It said, “We refer to earlier circulars referenced NAICOM/DPR/CIR/25/2019 dated May 2019 which introduced the new capital requirement for insurance companies in Nigeria, and NAICOM/DPR/CIR/25-03/2019 dated December 30, 2019 which extended the deadline for recapitalisation.

“The incidence of COVID-19 pandemic has made it difficult to proceed with the 31st December, 2020 recapitalisation deadline.

“A review of the recapitalisation deadline therefore became imperative in order to mitigate likely negative consequences of the pandemic on the exercise.

“The commission hereby extends and segments the recapitalisation process into two phases as follows:

“Fifty per cent of the minimum paid-up capital for insurance and 60 per cent for reinsurance shall be met by 31st December 2020.

“Insurance companies are required to fully comply with the approved minimum paid-up capital not later than 30th September 2021.”

NAICOM stated that insurance companies that failed to satisfy the required minimum paid-up capital by December 31, 2020 may be restricted on the scope of business they would transact.

Life and general insurance companies were asked to shore up their existing minimum paid-up capital from N2bn and N3bn to N4bn and N5bn respectively by the end of December 2020, and meet the final minimum paid-up capital requirements of N8bn and N10bn respectively by the end of September 2021.

Composite companies and reinsurance firms were asked to shore up from existing minimum paid-up capital of N5bn and N10bn to N9bn and N12bn by end of December 2020 to N18bn and N20bn respectively by the end of September 2021.

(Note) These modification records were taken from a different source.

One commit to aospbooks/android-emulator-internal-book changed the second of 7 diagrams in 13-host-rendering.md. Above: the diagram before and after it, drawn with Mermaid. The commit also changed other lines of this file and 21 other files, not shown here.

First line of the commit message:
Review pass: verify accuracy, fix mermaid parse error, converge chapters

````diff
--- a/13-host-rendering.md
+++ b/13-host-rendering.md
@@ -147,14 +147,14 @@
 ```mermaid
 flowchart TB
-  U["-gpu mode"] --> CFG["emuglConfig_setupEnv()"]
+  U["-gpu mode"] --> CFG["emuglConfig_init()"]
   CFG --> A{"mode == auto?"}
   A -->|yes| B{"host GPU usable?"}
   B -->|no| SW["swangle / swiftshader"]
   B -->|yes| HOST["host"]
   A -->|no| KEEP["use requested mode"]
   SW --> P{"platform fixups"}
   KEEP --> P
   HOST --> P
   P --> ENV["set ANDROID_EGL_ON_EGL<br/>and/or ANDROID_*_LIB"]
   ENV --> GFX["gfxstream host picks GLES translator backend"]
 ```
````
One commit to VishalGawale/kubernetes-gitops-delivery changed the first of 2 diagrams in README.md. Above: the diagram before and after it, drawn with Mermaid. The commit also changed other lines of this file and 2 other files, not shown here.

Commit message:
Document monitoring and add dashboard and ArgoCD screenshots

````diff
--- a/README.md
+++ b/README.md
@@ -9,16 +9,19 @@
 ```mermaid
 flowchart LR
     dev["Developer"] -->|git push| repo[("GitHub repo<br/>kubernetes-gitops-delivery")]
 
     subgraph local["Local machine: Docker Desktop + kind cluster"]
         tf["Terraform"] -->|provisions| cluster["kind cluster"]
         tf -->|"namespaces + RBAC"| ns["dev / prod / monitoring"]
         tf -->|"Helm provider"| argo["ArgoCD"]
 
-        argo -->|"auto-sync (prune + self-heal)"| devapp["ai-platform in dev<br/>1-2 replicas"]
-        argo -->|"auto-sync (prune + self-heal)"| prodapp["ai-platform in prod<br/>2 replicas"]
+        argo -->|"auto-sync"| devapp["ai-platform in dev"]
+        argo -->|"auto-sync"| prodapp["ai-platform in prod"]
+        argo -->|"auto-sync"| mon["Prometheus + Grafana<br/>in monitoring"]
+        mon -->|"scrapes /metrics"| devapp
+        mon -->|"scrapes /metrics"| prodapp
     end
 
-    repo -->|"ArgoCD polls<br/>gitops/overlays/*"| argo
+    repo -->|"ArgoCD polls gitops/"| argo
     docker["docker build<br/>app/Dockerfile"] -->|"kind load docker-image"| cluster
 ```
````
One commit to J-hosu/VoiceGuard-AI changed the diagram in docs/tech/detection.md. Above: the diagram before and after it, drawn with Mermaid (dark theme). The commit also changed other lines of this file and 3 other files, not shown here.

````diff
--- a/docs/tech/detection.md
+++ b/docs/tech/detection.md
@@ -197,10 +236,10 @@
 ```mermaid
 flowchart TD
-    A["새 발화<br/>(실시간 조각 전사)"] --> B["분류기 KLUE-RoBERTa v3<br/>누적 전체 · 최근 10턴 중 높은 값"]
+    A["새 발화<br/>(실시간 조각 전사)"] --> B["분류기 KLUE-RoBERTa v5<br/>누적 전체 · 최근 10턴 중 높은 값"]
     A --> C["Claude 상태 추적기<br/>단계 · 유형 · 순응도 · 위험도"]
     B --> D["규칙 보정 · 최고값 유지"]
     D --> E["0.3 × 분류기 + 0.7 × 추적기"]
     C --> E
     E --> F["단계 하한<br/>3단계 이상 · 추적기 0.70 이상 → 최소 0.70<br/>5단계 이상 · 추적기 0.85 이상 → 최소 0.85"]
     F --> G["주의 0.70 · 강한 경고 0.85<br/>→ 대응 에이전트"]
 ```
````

The regulator said that all other provisions in the previous circulars were sustained